I received a number of messages re my last post, and just at a time when my own work/life balance has precluded spending any time thinking about blogging. One common thread in the e-mail has the importance of using workplace technology as a tool for enriching one's life, rather than letting it enslave you.
Take mobile phones - I've had one since 1993, and it's hard for me to imagine a bigger productivity booster than having near-ubiquitous voice contact wherever I want it. At the time I got my first phone (an analog beast installed in my car), I had a debate with one of the other lawyers in my firm about whether it was a good idea to have a phone. He was a free-spirited surfer dude, and he sneered at mobile phones as "electronic dog collars" . . . until the day a few months later when he made a two-and-a-half-hour drive to a deposition that was cancelled ten minutes after he left the building. What I stressed then, and did again when talking to my father years later when he was dithering about getting his first phone, is that the damn things come with an "off" button for those times when you don't want to be reached.
With technology like mobile phones, e-mail and, indeed, portable broadband, the issue is more about boundaries than the technology itself. Technology is only going to enslave you to the degree you let it. And if you're able to use it to work more efficiently or shift work around so you can have a more flexible day, it's downright freeing.

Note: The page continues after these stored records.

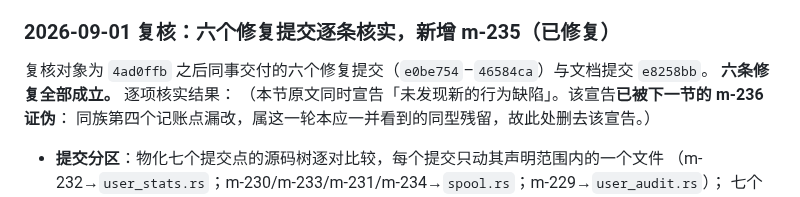
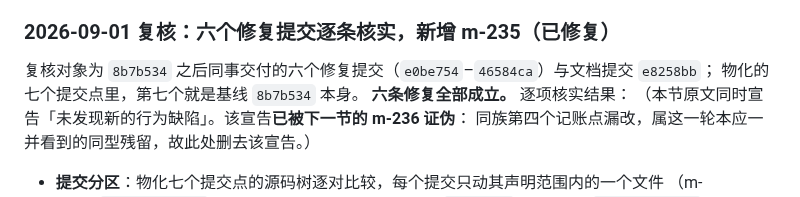
Before and after one commit to KimiChen/wheels, a Markdown page: shadowsocks-rust-plus/docs/USER_ACCESS_AUDIT_V2.md, the part around the change. GitHub-like rendering.

Commit message:
修复 m-243：复核基线提交写成 4ad0ffb，实际是 8b7b534
根因：台账写「复核对象为 `4ad0ffb` 之后同事交付的六个修复提交（`e0be754`–`46584ca`）」，
同一段又说「物化七个提交点」。实际链路是 `4ad0ffb` → … → `8b7b534` → 六个修复，
`e0be754^` 即 `8b7b534`；两者之间还夹着 `85fe4c2`（m-142）、`7f465c7` 等一批**代码**
提交，属复核者自己上一轮的交付，不在「六个修复」内。按字面读「`4ad0ffb` 之后」会把
它们一并算进复核范围，也说不清第七个提交点是谁。

修复：基线改为 `8b7b534`，并点明第七个物化点就是该基线本身。

绑定：`tests/test_docs_consistency.py` 26 tests OK。事实可用
`git log --format=%h -1 e0be754^` 直接复核，输出为 `8b7b534`。

变异检验：不适用（纯文档事实更正，无可执行语义）。

本提交不改动 0003 补丁，故不刷新 upstream.lock。

Co-Authored-By: Kimi <jianxieshui@gmail.com>

```diff
--- a/shadowsocks-rust-plus/docs/USER_ACCESS_AUDIT_V2.md
+++ b/shadowsocks-rust-plus/docs/USER_ACCESS_AUDIT_V2.md
@@ -199,7 +199,8 @@ Linux 全量门禁也已跑通。问题集中在**回归覆盖面**：多处自
 
 ### 2026-09-01 复核：六个修复提交逐条核实，新增 m-235（已修复）
 
-复核对象为 `4ad0ffb` 之后同事交付的六个修复提交（`e0be754`–`46584ca`）与文档提交 `e8258bb`。
+复核对象为 `8b7b534` 之后同事交付的六个修复提交（`e0be754`–`46584ca`）与文档提交 `e8258bb`；
+物化的七个提交点里，第七个就是基线 `8b7b534` 本身。
 **六条修复全部成立。** 逐项核实结果：
 （本节原文同时宣告「未发现新的行为缺陷」。该宣告**已被下一节的 m-236 证伪**：
 同族第四个记账点漏改，属这一轮本应一并看到的同型残留，故此处删去该宣告。）
```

Of course, even solid boundaries can't save you from the problems of "bleeding edge" technologies - those things that seem to hold the promise of making our working lives easier but consume more time than they save by clumsy interfaces, too much maintenance or lack of reliability (think voice recognition software, most PDAs and all-in-one message services). I'll take a pass on the "gee whiz" stuff unless in can make my life better right out of the box.